To date, it’s thought that there are 61 separate genes in the human chromosome that change during the aging process. These changes contribute to diseases such as Alzheimer’s, arthritis, cancer, and other generative conditions.
One theory states that free radicals that are floating in the body converting food to energy damage certain genes and mutate them into diseased states. The more you eat, the more free radicals that are floating around in the body, damaging the cells. Studies on mice show that when the mice consumed 30% less than their normal diet, their lifespan increased from the average 39 months to 56 months.
For vampires, they don’t consume a lot of food, but maintain a simple and restricted diet. This means that vampires have fewer free radicals floating in their bodies to damage and age their cells. Even still, vampires would still age, but there are many stories where some vampires become younger, such as “Dracula.”
Since fewer free radicals wouldn’t stop the aging, only slow it, there has to be something else, something related to chromosomes and telomere, which are sequences of DNA that can be seen as little caps on the ends of the chromosomes. They protect and stabilize the ends, as well as function as molecular memory.

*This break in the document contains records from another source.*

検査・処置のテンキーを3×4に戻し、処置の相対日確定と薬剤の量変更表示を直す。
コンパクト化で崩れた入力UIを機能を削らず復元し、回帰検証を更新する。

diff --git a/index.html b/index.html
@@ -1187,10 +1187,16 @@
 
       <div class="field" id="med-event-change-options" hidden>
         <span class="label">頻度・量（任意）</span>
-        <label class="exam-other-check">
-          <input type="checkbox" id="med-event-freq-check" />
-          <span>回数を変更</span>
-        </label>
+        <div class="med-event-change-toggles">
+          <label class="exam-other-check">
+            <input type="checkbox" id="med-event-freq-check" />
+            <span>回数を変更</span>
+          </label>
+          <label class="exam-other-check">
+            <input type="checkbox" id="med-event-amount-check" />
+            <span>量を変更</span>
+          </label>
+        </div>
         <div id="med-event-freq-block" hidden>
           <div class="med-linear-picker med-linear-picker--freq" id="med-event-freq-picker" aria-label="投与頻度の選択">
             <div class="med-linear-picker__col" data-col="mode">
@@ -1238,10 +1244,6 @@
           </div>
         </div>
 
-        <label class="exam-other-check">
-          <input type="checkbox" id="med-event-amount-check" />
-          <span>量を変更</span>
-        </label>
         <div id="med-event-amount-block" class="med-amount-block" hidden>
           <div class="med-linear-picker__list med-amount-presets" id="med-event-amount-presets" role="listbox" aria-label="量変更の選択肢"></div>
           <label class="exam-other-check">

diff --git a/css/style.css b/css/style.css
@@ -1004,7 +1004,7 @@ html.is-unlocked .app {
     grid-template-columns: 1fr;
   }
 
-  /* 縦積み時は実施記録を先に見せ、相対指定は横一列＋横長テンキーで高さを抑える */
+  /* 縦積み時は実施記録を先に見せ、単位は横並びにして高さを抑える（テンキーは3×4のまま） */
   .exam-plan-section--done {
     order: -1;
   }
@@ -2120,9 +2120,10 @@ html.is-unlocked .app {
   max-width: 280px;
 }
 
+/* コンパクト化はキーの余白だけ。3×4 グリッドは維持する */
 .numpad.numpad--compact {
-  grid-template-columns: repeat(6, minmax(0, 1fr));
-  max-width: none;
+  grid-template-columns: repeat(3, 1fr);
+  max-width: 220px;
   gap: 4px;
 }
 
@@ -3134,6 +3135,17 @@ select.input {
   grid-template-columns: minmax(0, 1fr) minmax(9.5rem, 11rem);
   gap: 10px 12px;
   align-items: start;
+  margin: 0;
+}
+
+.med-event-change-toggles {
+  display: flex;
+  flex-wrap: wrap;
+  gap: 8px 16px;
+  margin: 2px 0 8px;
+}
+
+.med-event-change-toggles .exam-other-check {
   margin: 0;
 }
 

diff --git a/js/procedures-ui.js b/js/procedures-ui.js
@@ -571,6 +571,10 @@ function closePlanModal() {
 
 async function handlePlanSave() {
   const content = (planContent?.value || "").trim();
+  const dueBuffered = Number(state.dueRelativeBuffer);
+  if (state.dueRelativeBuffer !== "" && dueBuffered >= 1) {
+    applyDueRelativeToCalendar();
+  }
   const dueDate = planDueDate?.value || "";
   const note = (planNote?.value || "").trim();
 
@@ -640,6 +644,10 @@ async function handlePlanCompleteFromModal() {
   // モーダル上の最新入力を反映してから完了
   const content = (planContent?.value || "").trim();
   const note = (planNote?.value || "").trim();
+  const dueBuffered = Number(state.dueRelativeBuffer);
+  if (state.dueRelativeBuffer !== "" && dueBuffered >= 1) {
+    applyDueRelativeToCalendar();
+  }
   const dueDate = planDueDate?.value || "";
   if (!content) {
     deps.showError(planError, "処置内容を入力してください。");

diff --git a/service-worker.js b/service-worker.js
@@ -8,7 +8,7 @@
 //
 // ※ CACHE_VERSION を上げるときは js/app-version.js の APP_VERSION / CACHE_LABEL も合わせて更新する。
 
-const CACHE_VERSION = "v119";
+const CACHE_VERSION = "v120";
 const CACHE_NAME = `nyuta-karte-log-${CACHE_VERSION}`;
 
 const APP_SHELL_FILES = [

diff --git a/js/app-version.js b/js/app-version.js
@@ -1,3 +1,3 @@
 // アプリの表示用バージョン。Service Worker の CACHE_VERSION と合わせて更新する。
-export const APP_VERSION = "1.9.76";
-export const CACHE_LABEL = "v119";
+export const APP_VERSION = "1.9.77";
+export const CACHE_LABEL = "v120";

Each time the cell divides, the telomere shortens until it reaches a preset length, meaning that each cell can only divide a predetermined number of times. When the cell stops dividing, it goes into a state of aging and eventually dies.
Not only that, but the genes that control the aging process are located near the telomeres, and as the telomeres shorten, the aging gene is activated. And, now that the telomeres have shortened, they can’t protect the chromosomal ends, which can cause loss of energy and functional breakdown, which can make the body more vulnerable to disease.
But, vampires still don’t show signs of aging… Scientists have studied Werner syndrome, which is a genetic disorder that involves premature aging. These cells generally have a short life span because they age so fast, but when the scientists treated these cells with telomerase, the enzyme-treated cells lasted indefinitely.
A second test involved treating blood vessel cells in human skin with telomerase. The cells formed new capillaries without damaging alterations associated with cellular mutations. When transplanted into mice underneath the skin, the cells fused with the cells already present, even carrying blood. This shows that telomerase has the capacity to induce the growth of functional cells.
When telomerase conveys an unlimited capacity to the human cell to replicate, it retains its youth, but it also increased the risk for cancer.
Vampires must have some telomerase in their cells, enough so to prevent aging. But, at the molecular level, the vampire body must either 1) have the ability to make the cells divide indefinitely but remain immune to disease or 2) to stop them from dividing altogether without death setting in.
So, what don’t vampires age? No one really knows. What do you think?